One common reaction is to become explicitly anti-scientific – to throw off the shackles of organised number-crunching and resort to off-site “ideation events” or online “jam sessions” intended to promote “out of the box” thinking. These processes may result in radical new ideas, but more likely than not, those ideas cannot be translated into strategic choices that guide productive action.
Many managers feel they are doomed to weigh the futile rigor of ordinary strategic planning processes against the hit-or-miss creativity of the alternatives. We believe the two can be reconciled to produce creative but realistic strategies. The key is to recognise that conventional strategic planning is not actually scientific. Yes, the scientific method is marked by rigorous analysis. But also integral to the scientific method are the creation of novel hypotheses and the careful generation of custom-tailored tests of those hypotheses – two elements that conventional strategic planning typically lacks.

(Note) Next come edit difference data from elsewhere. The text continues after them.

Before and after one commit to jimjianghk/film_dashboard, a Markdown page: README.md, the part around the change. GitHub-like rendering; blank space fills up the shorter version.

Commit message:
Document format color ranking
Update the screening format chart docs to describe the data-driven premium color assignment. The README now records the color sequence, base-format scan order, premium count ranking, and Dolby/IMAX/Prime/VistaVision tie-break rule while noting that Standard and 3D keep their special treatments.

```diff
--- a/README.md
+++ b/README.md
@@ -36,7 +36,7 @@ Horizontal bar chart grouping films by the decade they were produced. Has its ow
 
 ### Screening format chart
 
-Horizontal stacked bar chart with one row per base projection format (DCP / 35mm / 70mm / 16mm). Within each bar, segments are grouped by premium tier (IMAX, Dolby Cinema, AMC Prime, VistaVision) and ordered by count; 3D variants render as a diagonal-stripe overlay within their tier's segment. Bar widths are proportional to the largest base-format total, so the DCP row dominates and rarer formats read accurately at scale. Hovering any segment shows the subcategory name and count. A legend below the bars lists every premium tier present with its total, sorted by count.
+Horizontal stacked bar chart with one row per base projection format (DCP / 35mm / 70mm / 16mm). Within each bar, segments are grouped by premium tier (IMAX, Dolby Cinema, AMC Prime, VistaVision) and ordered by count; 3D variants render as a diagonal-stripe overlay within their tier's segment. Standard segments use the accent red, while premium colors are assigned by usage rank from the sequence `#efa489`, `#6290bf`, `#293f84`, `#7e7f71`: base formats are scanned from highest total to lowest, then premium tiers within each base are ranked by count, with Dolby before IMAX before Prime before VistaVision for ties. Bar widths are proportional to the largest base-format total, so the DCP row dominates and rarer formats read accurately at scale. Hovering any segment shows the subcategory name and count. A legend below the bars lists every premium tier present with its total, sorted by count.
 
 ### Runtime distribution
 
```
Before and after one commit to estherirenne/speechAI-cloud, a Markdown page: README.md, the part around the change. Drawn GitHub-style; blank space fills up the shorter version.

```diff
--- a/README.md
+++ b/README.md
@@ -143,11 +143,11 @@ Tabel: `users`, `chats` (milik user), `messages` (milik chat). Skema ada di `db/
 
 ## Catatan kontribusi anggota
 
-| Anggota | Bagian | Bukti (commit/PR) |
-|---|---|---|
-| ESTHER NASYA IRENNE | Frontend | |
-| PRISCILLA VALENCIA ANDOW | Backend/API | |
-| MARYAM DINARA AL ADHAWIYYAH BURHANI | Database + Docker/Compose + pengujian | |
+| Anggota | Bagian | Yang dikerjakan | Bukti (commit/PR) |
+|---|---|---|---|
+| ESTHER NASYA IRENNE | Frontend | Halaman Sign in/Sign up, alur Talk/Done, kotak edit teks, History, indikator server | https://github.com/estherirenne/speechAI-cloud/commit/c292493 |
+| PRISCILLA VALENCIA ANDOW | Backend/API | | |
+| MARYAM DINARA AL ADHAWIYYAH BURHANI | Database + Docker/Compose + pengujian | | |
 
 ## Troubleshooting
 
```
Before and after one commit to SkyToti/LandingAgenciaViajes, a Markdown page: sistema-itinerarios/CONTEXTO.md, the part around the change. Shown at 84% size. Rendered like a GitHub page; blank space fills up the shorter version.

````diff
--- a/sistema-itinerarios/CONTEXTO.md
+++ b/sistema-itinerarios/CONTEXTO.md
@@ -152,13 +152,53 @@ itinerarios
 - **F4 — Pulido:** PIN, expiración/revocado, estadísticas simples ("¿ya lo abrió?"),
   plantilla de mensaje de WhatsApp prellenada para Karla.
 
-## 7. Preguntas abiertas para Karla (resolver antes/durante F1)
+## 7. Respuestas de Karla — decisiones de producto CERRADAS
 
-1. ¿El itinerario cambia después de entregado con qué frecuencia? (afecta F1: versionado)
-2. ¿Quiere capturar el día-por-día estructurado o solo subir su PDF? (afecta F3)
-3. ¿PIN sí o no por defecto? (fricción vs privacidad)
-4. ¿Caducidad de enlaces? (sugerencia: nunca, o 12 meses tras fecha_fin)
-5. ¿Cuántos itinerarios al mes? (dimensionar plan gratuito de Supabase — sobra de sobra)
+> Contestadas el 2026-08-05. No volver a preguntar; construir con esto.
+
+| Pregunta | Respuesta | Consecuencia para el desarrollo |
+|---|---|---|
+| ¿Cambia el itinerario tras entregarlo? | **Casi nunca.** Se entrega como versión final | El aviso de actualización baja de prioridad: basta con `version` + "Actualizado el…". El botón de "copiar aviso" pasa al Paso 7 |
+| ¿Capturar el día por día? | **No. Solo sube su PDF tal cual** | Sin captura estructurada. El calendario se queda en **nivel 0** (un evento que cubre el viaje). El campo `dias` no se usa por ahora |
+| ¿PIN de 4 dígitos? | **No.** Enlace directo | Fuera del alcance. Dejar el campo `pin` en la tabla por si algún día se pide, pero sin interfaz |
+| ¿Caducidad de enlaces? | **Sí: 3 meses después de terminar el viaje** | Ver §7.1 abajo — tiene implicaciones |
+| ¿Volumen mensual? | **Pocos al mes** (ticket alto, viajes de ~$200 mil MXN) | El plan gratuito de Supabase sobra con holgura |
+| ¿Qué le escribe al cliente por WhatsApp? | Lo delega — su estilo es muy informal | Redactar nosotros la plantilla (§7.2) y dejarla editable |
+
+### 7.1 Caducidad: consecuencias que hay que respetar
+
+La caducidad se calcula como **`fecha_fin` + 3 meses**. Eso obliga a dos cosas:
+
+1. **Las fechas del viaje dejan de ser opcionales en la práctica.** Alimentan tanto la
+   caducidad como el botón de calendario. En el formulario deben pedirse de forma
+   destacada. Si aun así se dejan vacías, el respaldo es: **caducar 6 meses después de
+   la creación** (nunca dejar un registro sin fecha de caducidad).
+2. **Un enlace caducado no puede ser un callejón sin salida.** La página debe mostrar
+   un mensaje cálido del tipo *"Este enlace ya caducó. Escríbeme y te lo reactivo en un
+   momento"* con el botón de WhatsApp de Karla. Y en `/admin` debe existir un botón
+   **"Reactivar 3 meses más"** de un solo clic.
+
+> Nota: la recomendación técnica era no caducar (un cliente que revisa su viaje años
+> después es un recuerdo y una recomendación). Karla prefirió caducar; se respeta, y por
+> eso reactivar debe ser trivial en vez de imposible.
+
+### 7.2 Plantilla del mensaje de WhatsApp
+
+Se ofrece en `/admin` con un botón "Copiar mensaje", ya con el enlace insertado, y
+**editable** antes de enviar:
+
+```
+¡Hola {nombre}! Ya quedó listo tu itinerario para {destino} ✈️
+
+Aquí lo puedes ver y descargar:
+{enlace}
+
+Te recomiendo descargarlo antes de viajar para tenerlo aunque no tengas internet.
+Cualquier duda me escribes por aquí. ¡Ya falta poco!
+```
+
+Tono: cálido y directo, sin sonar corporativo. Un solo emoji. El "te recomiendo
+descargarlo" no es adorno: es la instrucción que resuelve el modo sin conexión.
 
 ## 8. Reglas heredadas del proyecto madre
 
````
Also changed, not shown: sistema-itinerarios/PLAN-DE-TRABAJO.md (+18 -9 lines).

The approach we’re about to describe adapts the scientific method to the needs of business strategy. Triggered by the emergence of a strategic challenge or opportunity, it starts with the formulation of well-articulated hypotheses – what we term possibilities. It then asks what would have to be true about the world for each possibility to be supported. Only then does it unleash analysts to determine which of the possibilities is most likely to succeed.
Step 1: Move from issues to choice
Conventional strategic planning is driven by the calendar and tends to focus on issues, such as declining profits or market share. As long as this is the case, the organisation will fall into the trap of investigating data related to the issues rather than exploring and testing possible solutions.
A simple way to get strategists to avoid that trap is to require them to define two mutually exclusive options that could resolve the issue in question. Once you have framed the problem as a choice, your analysis and emotions will focus on what you have to do next, not on describing the challenge. The possibilities-based approach therefore begins with the recognition that the organisation must make a choice and that the choice has consequences.
Step 2: Generate strategic possibilities
Having recognised that a choice needs to be made, you can now turn to the full range of possibilities you should consider. These might be versions of the options already identified. Possibilities might also exist outside the initial options.
Constructing strategic possibilities is the ultimate creative act in business. To generate such creative options, you need a clear idea of what constitutes a possibility. You also need an imaginative yet grounded team and a robust process for managing debate.